Data for processing:

┏━━

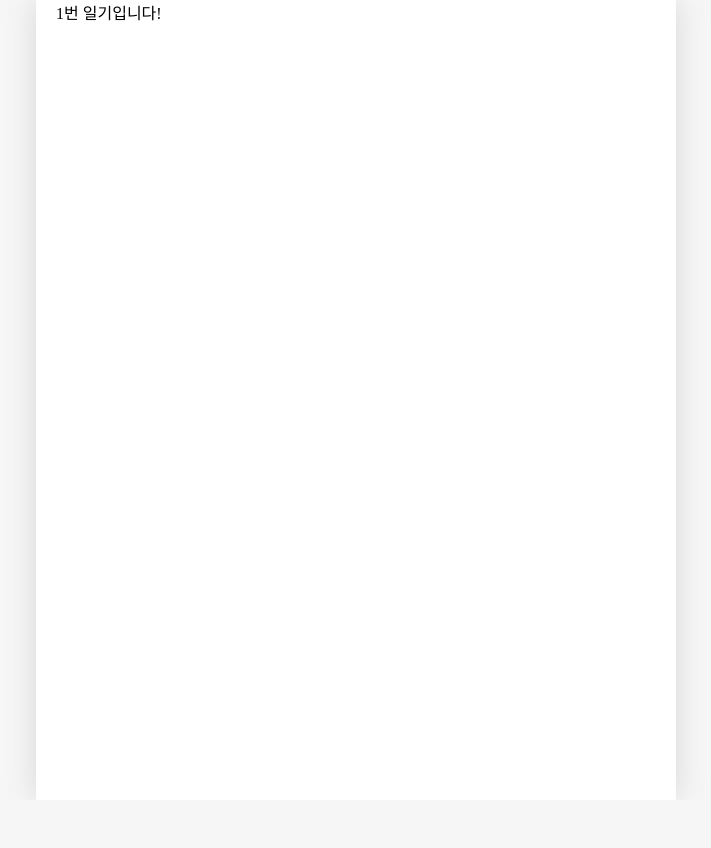
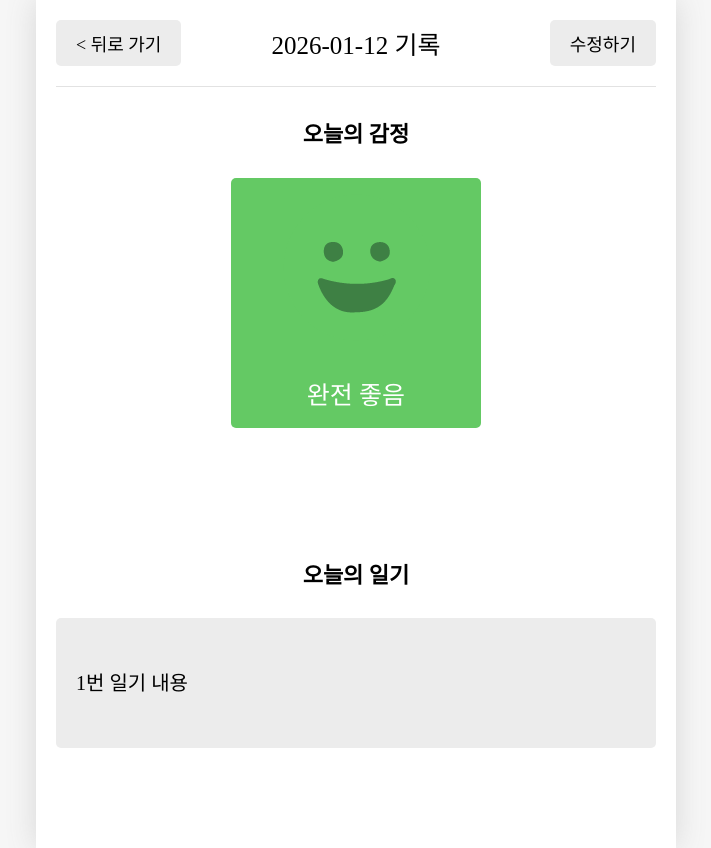
Before and after one commit to SonMinSeock/inflearn-react, a React (Vite) app in the folder section12/: page /diary/1 in a window 1280 px wide. Shown: the whole page, without its empty margins (284-995 px from the left). Before the commit the page ends 800 px from the top, so only its background shows below. Built offline with nearby package versions, Linux system fonts and the light colour scheme; a web font is replaced by a local one.

Commit message:
섹션 13. Diary 페이지 구현하기

```diff
--- a/section12/src/components/Editor.jsx
+++ b/section12/src/components/Editor.jsx
@@ -4,29 +4,7 @@ import './Editor.css';
 import EmotionItem from './EmotionItem';
 import { getStringDate } from '../util/get-string-date';
 import { useNavigate } from 'react-router-dom';
-
-const emotionList = [
-  {
-    emotionId: 1,
-    emotionName: '완전 좋음',
-  },
-  {
-    emotionId: 2,
-    emotionName: '좋음',
-  },
-  {
-    emotionId: 3,
-    emotionName: '그럭저럭',
-  },
-  {
-    emotionId: 4,
-    emotionName: '나쁨',
-  },
-  {
-    emotionId: 5,
-    emotionName: '끔찍함',
-  },
-];
+import { emotionList } from '../util/constants';
 
 export default function Editor({ initData, onSubmit }) {
   const [input, setInput] = useState(() => {
--- /dev/null
+++ b/section12/src/components/Loading.jsx
@@ -0,0 +1,3 @@
+export default function Loading() {
+  return <div>데이터 로딩중...</div>;
+}
--- /dev/null
+++ b/section12/src/components/Viewer.css
@@ -0,0 +1,63 @@
+.Viewer > section {
+  width: 100%;
+  margin-bottom: 100px;
+  display: flex;
+  flex-direction: column;
+  align-items: center;
+  text-align: center;
+}
+
+.Viewer > section > h4 {
+  font-size: 22px;
+  font-weight: bold;
+}
+
+.Viewer .emotion_img_wrapper {
+  width: 250px;
+  height: 250px;
+  border-radius: 5px;
+  display: flex;
+  flex-direction: column;
+  align-items: center;
+  justify-content: space-around;
+  color: white;
+  font-size: 25px;
+}
+
+.Viewer .emotion_img_wrapper_1 {
+  background-color: rgb(100, 201, 100);
+}
+
+.Viewer .emotion_img_wrapper_2 {
+  background-color: rgb(157, 215, 114);
+}
+
+.Viewer .emotion_img_wrapper_3 {
+  background-color: rgb(253, 206, 23);
+}
+
+.Viewer .emotion_img_wrapper_4 {
+  background-color: rgb(253, 132, 70);
+}
+
+.Viewer .emotion_img_wrapper_5 {
+  background-color: rgb(253, 86, 95);
+}
+
+.Viewer .content_wrapper {
+  width: 100%;
+  background-color: rgb(236, 236, 236);
+  border-radius: 5px;
+
+  /*줄바꿈(개행) 규칙*/
+  word-break: keep-all; /*함부로 줄바꿈 하지말고, 자연스러운 단어 경계에서만 줄바꿈하라*/
+  overflow-wrap: break-word; /*너무 길어서 박스를 넘치면, 그땐 어쩔 수 없이 쪼개라*/
+}
+
+.Viewer .content_wrapper p {
+  padding: 20px;
+  text-align: left;
+  font-size: 20px;
+  font-weight: 400;
+  line-height: 2.5;
+}
--- /dev/null
+++ b/section12/src/components/Viewer.jsx
@@ -0,0 +1,25 @@
+import { emotionList } from '../util/constants';
+import { getEmotionImage } from '../util/get-emotion-image';
+import './Viewer.css';
+
+export default function Viewer({ emotionId, content }) {
+  const emotionItem = emotionList.find((item) => String(item.emotionId) === String(emotionId));
+
+  return (
+    <div className="Viewer">
+      <section className="img_section">
+        <h4>오늘의 감정</h4>
+        <div className={`emotion_img_wrapper emotion_img_wrapper_${emotionId}`}>
+          <img src={getEmotionImage(emotionId)} alt="감정 이모지" />
+          <div>{emotionItem.emotionName}</div>
+        </div>
+      </section>
+      <section className="content_section">
+        <h4>오늘의 일기</h4>
+        <div className="content_wrapper">
+          <p>{content}</p>
+        </div>
+      </section>
+    </div>
+  );
+}
--- /dev/null
+++ b/section12/src/hooks/useDiary.jsx
@@ -0,0 +1,31 @@
+import { useContext, useEffect, useState } from 'react';
+import { useNavigate } from 'react-router-dom';
+import { DiaryStateContext } from '../App';
+
+/**
+ * useDiary 커스텀 훅
+ * 그 일기가 유효한지 보장해주는 커스텀 훅이다.
+ * URL에 있는 id를 기준으로 전체 일기 목록에서 해당 일기 하나를 찾아주고
+ * 없으면 사용자에게 알려준 뒤 홈으로 돌려보내고
+ * 있으면 그 일기 데이터를 그대로 반환한다
+ */
+
+export default function useDiary(id) {
+  const data = useContext(DiaryStateContext);
+  const [diary] = useState(() => {
+    const item = data.find((item) => String(item.id) === String(id));
+    return item ?? null;
+  });
+  const nav = useNavigate();
+
+  useEffect(() => {
+    if (!diary) {
+      window.alert('존재하지 않는 일기입니다.');
+      // navigate 기능은 컴포넌트들이 다 마운트 하고 난뒤 수행한다. 즉 UI 다 그려져야 수행한다.
+      nav('/', { replace: true });
+      return;
+    }
+  }, [diary, nav]);
+
+  return diary;
+}
--- a/section12/src/pages/Diary.jsx
+++ b/section12/src/pages/Diary.jsx
@@ -1,8 +1,30 @@
-import { useParams, useLocation } from 'react-router-dom';
+import { useParams, useNavigate } from 'react-router-dom';
+import Header from '../components/Header';
+import { getStringDate } from '../util/get-string-date';
+import Button from '../components/Button';
+import Viewer from '../components/Viewer';
+import useDiary from '../hooks/useDiary';
+import Loading from '../components/Loading';
 
 export default function Diary() {
-  // 라우터에 정의한 params를 받고 싶을때, useParams 훅을 이용하여 params 객체를 반환해준다.
   const params = useParams();
+  const currentDiary = useDiary(params.id);
+  const nav = useNavigate();
 
-  return <div>{params.id}번 일기입니다!</div>;
+  if (!currentDiary) {
+    return <Loading />;
+  }
+
+  const title = `${getStringDate(new Date(currentDiary.createdDate))} 기록`;
+
+  return (
+    <div>
+      <Header
+        title={title}
+        leftChild={<Button text={'< 뒤로 가기'} onClick={() => nav(-1)} />}
+        rightChild={<Button text={'수정하기'} onClick={() => nav(`/edit/${params.id}`)} />}
+      />
+      <Viewer {...currentDiary} />
+    </div>
+  );
 }
--- a/section12/src/pages/Edit.jsx
+++ b/section12/src/pages/Edit.jsx
@@ -4,18 +4,14 @@ import Button from '../components/Button';
 import Editor from '../components/Editor';
 import { useContext, useEffect, useState } from 'react';
 import { DiaryDispatchContext, DiaryStateContext } from '../App';
+import useDiary from '../hooks/useDiary';
+import Loading from '../components/Loading';
 
 export default function Edit() {
   const { id } = useParams();
   const nav = useNavigate();
   const { onUpdate, onDelete } = useContext(DiaryDispatchContext);
-  const data = useContext(DiaryStateContext);
-  const [currentDiaryItem, setCurrentDiaryItem] = useState(() => {
-    // 해당 일기장을 찾는 로직
-    const item = data.find((item) => String(item.id) === String(id));
-    // 해당 일기장 있으면 일기장 데아터로 초기 상태값으로 할당, 없으면 null로 할당
-    return item ?? null;
-  });
+  const currentDiaryItem = useDiary(id);
 
   // 삭제하기 이벤트 핸들러
   const onClickDelete = () => {
@@ -35,15 +31,9 @@ export default function Edit() {
     }
   };
 
-  useEffect(() => {
-    // 해당 일기장이 있으면 아래 있는 로직들 (해당 일기장 찾는 로직) 수행 안함.
-    if (!currentDiaryItem) {
-      window.alert('존재하지 않는 일기입니다.');
-      // navigate 기능은 컴포넌트들이 다 마운트 하고 난뒤 수행한다. 즉 UI 다 그려져야 수행한다.
-      nav('/', { replace: true });
-      return;
-    }
-  }, [currentDiaryItem, nav]);
+  if (!currentDiaryItem) {
+    return <Loading />;
+  }
 
   return (
     <div>
--- /dev/null
+++ b/section12/src/util/constants.js
@@ -0,0 +1,23 @@
+// 상수 값 관리하는 파일
+export const emotionList = [
+  {
+    emotionId: 1,
+    emotionName: '완전 좋음',
+  },
+  {
+    emotionId: 2,
+    emotionName: '좋음',
+  },
+  {
+    emotionId: 3,
+    emotionName: '그럭저럭',
+  },
+  {
+    emotionId: 4,
+    emotionName: '나쁨',
+  },
+  {
+    emotionId: 5,
+    emotionName: '끔찍함',
+  },
+];
```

┗━━

Work order: Track down every line of the material containing the string "export", and copy it.

Result of the task:
 export default function Editor({ initData, onSubmit }) {
+export default function Loading() {
+export default function Viewer({ emotionId, content }) {
+export default function useDiary(id) {
 export default function Diary() {
 export default function Edit() {
@@ -35,15 +31,9 @@ export default function Edit() {
+export const emotionList = [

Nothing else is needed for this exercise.